» **Provided material**
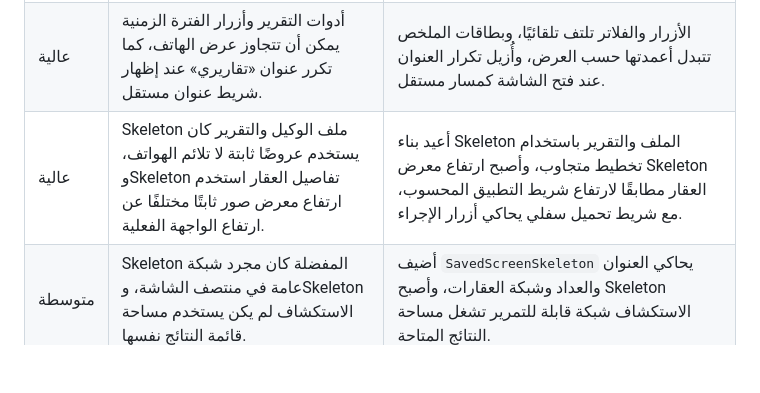
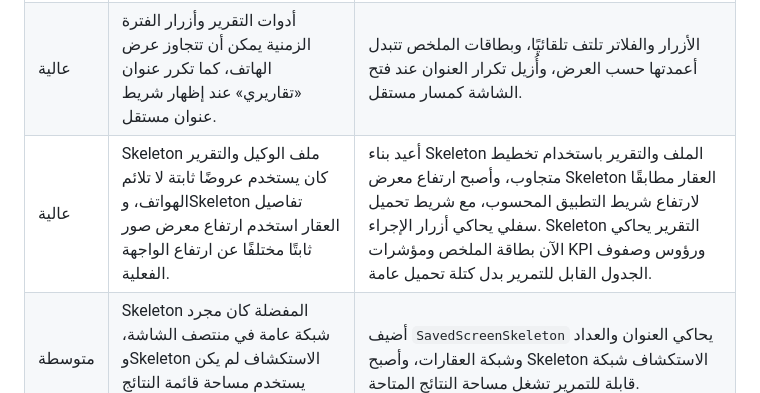
Before and after one commit to aljradi646/wajhatak-app, a Markdown page: documentation/FRONTEND_AUDIT_2026-10-10.md, the part around the change. Rendered like a GitHub page; blank space fills up the shorter version.

Commit message:
Document report skeleton table and KPI layout refinement

```diff
--- a/documentation/FRONTEND_AUDIT_2026-10-10.md
+++ b/documentation/FRONTEND_AUDIT_2026-10-10.md
@@ -64,7 +64,7 @@ Laravel يعيد الرسائل عبر صفحات من 30 رسالة، بينم
 | عالية | زر الرسائل من لوحة الوكيل كان يدفع `MessagesScreen` المصممة لتكون جزءًا داخل `AppShell` كأنها صفحة مستقلة؛ شاشة التبويب لا تحمل `Scaffold` خاصًا بها. | أضيف نمط `standalone` مع غلاف صفحة وعنوان صحيحين، واستُخدم كذلك في مسار الرجوع من الإشعار عندما لا يمكن العثور على المحادثة. |
 | عالية | تخطيط «عقاراتي» كان يضع إجراءات كثيرة في صف ثابت، وشبكة العقارات لا تتبع نقاط التوقف المشتركة. | رُتبت الإجراءات في شبكة متجاوبة من عمودين/ثلاثة/أربعة بحسب العرض المتاح، واستُخدمت مساعدات `Responsive` في شبكة العقارات وملف الوكيل، مع تحسين تخطيط البطاقة عند ضيق العرض. |
 | عالية | أدوات التقرير وأزرار الفترة الزمنية يمكن أن تتجاوز عرض الهاتف، كما تكرر عنوان «تقاريري» عند إظهار شريط عنوان مستقل. | الأزرار والفلاتر تلتف تلقائيًا، وبطاقات الملخص تتبدل أعمدتها حسب العرض، وأُزيل تكرار العنوان عند فتح الشاشة كمسار مستقل. |
-| عالية | Skeleton ملف الوكيل والتقرير كان يستخدم عروضًا ثابتة لا تلائم الهواتف، وSkeleton تفاصيل العقار استخدم ارتفاع معرض صور ثابتًا مختلفًا عن ارتفاع الواجهة الفعلية. | أعيد بناء Skeleton الملف والتقرير باستخدام تخطيط متجاوب، وأصبح ارتفاع معرض Skeleton العقار مطابقًا لارتفاع شريط التطبيق المحسوب، مع شريط تحميل سفلي يحاكي أزرار الإجراء. |
+| عالية | Skeleton ملف الوكيل والتقرير كان يستخدم عروضًا ثابتة لا تلائم الهواتف، وSkeleton تفاصيل العقار استخدم ارتفاع معرض صور ثابتًا مختلفًا عن ارتفاع الواجهة الفعلية. | أعيد بناء Skeleton الملف والتقرير باستخدام تخطيط متجاوب، وأصبح ارتفاع معرض Skeleton العقار مطابقًا لارتفاع شريط التطبيق المحسوب، مع شريط تحميل سفلي يحاكي أزرار الإجراء. Skeleton التقرير يحاكي الآن بطاقة الملخص ومؤشرات KPI ورؤوس وصفوف الجدول القابل للتمرير بدل كتلة تحميل عامة. |
 | متوسطة | Skeleton المفضلة كان مجرد شبكة عامة في منتصف الشاشة، وSkeleton الاستكشاف لم يكن يستخدم مساحة قائمة النتائج نفسها. | أضيف `SavedScreenSkeleton` يحاكي العنوان والعداد وشبكة العقارات، وأصبح Skeleton الاستكشاف شبكة قابلة للتمرير تشغل مساحة النتائج المتاحة. |
 | متوسطة | حقول المساحة والغرف والحمامات في نموذج تعديل العقار، وأزرار اعتماد/رفض طلب المعاينة، قد تضيق على الهاتف. | أصبحت حقول الأرقام تلتف بحسب العرض، وتنتقل أزرار اعتماد/رفض المعاينة إلى عمود عند ضيق المساحة. |
 | متوسطة | بعض أخطاء تحميل أنواع العقارات والمزايا والعملات والتسلسل الجغرافي في نماذج الإضافة/التعديل كانت مخفية أو بلا مسار إعادة محاولة. | عُرضت حالات خطأ واضحة مع إعادة المحاولة للموارد المذكورة، وأصبح تحميل قائمة الأحياء يستخدم Skeleton بدل مساحة فارغة. |
```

» **Directions**
Exclude every picture, then reproduce the remaining data character for character.

» **Result for this exercise**
Before and after one commit to aljradi646/wajhatak-app, a Markdown page: documentation/FRONTEND_AUDIT_2026-10-10.md, the part around the change. Rendered like a GitHub page; blank space fills up the shorter version.

Commit message:
Document report skeleton table and KPI layout refinement

```diff
--- a/documentation/FRONTEND_AUDIT_2026-10-10.md
+++ b/documentation/FRONTEND_AUDIT_2026-10-10.md
@@ -64,7 +64,7 @@ Laravel يعيد الرسائل عبر صفحات من 30 رسالة، بينم
 | عالية | زر الرسائل من لوحة الوكيل كان يدفع `MessagesScreen` المصممة لتكون جزءًا داخل `AppShell` كأنها صفحة مستقلة؛ شاشة التبويب لا تحمل `Scaffold` خاصًا بها. | أضيف نمط `standalone` مع غلاف صفحة وعنوان صحيحين، واستُخدم كذلك في مسار الرجوع من الإشعار عندما لا يمكن العثور على المحادثة. |
 | عالية | تخطيط «عقاراتي» كان يضع إجراءات كثيرة في صف ثابت، وشبكة العقارات لا تتبع نقاط التوقف المشتركة. | رُتبت الإجراءات في شبكة متجاوبة من عمودين/ثلاثة/أربعة بحسب العرض المتاح، واستُخدمت مساعدات `Responsive` في شبكة العقارات وملف الوكيل، مع تحسين تخطيط البطاقة عند ضيق العرض. |
 | عالية | أدوات التقرير وأزرار الفترة الزمنية يمكن أن تتجاوز عرض الهاتف، كما تكرر عنوان «تقاريري» عند إظهار شريط عنوان مستقل. | الأزرار والفلاتر تلتف تلقائيًا، وبطاقات الملخص تتبدل أعمدتها حسب العرض، وأُزيل تكرار العنوان عند فتح الشاشة كمسار مستقل. |
-| عالية | Skeleton ملف الوكيل والتقرير كان يستخدم عروضًا ثابتة لا تلائم الهواتف، وSkeleton تفاصيل العقار استخدم ارتفاع معرض صور ثابتًا مختلفًا عن ارتفاع الواجهة الفعلية. | أعيد بناء Skeleton الملف والتقرير باستخدام تخطيط متجاوب، وأصبح ارتفاع معرض Skeleton العقار مطابقًا لارتفاع شريط التطبيق المحسوب، مع شريط تحميل سفلي يحاكي أزرار الإجراء. |
+| عالية | Skeleton ملف الوكيل والتقرير كان يستخدم عروضًا ثابتة لا تلائم الهواتف، وSkeleton تفاصيل العقار استخدم ارتفاع معرض صور ثابتًا مختلفًا عن ارتفاع الواجهة الفعلية. | أعيد بناء Skeleton الملف والتقرير باستخدام تخطيط متجاوب، وأصبح ارتفاع معرض Skeleton العقار مطابقًا لارتفاع شريط التطبيق المحسوب، مع شريط تحميل سفلي يحاكي أزرار الإجراء. Skeleton التقرير يحاكي الآن بطاقة الملخص ومؤشرات KPI ورؤوس وصفوف الجدول القابل للتمرير بدل كتلة تحميل عامة. |
 | متوسطة | Skeleton المفضلة كان مجرد شبكة عامة في منتصف الشاشة، وSkeleton الاستكشاف لم يكن يستخدم مساحة قائمة النتائج نفسها. | أضيف `SavedScreenSkeleton` يحاكي العنوان والعداد وشبكة العقارات، وأصبح Skeleton الاستكشاف شبكة قابلة للتمرير تشغل مساحة النتائج المتاحة. |
 | متوسطة | حقول المساحة والغرف والحمامات في نموذج تعديل العقار، وأزرار اعتماد/رفض طلب المعاينة، قد تضيق على الهاتف. | أصبحت حقول الأرقام تلتف بحسب العرض، وتنتقل أزرار اعتماد/رفض المعاينة إلى عمود عند ضيق المساحة. |
 | متوسطة | بعض أخطاء تحميل أنواع العقارات والمزايا والعملات والتسلسل الجغرافي في نماذج الإضافة/التعديل كانت مخفية أو بلا مسار إعادة محاولة. | عُرضت حالات خطأ واضحة مع إعادة المحاولة للموارد المذكورة، وأصبح تحميل قائمة الأحياء يستخدم Skeleton بدل مساحة فارغة. |
```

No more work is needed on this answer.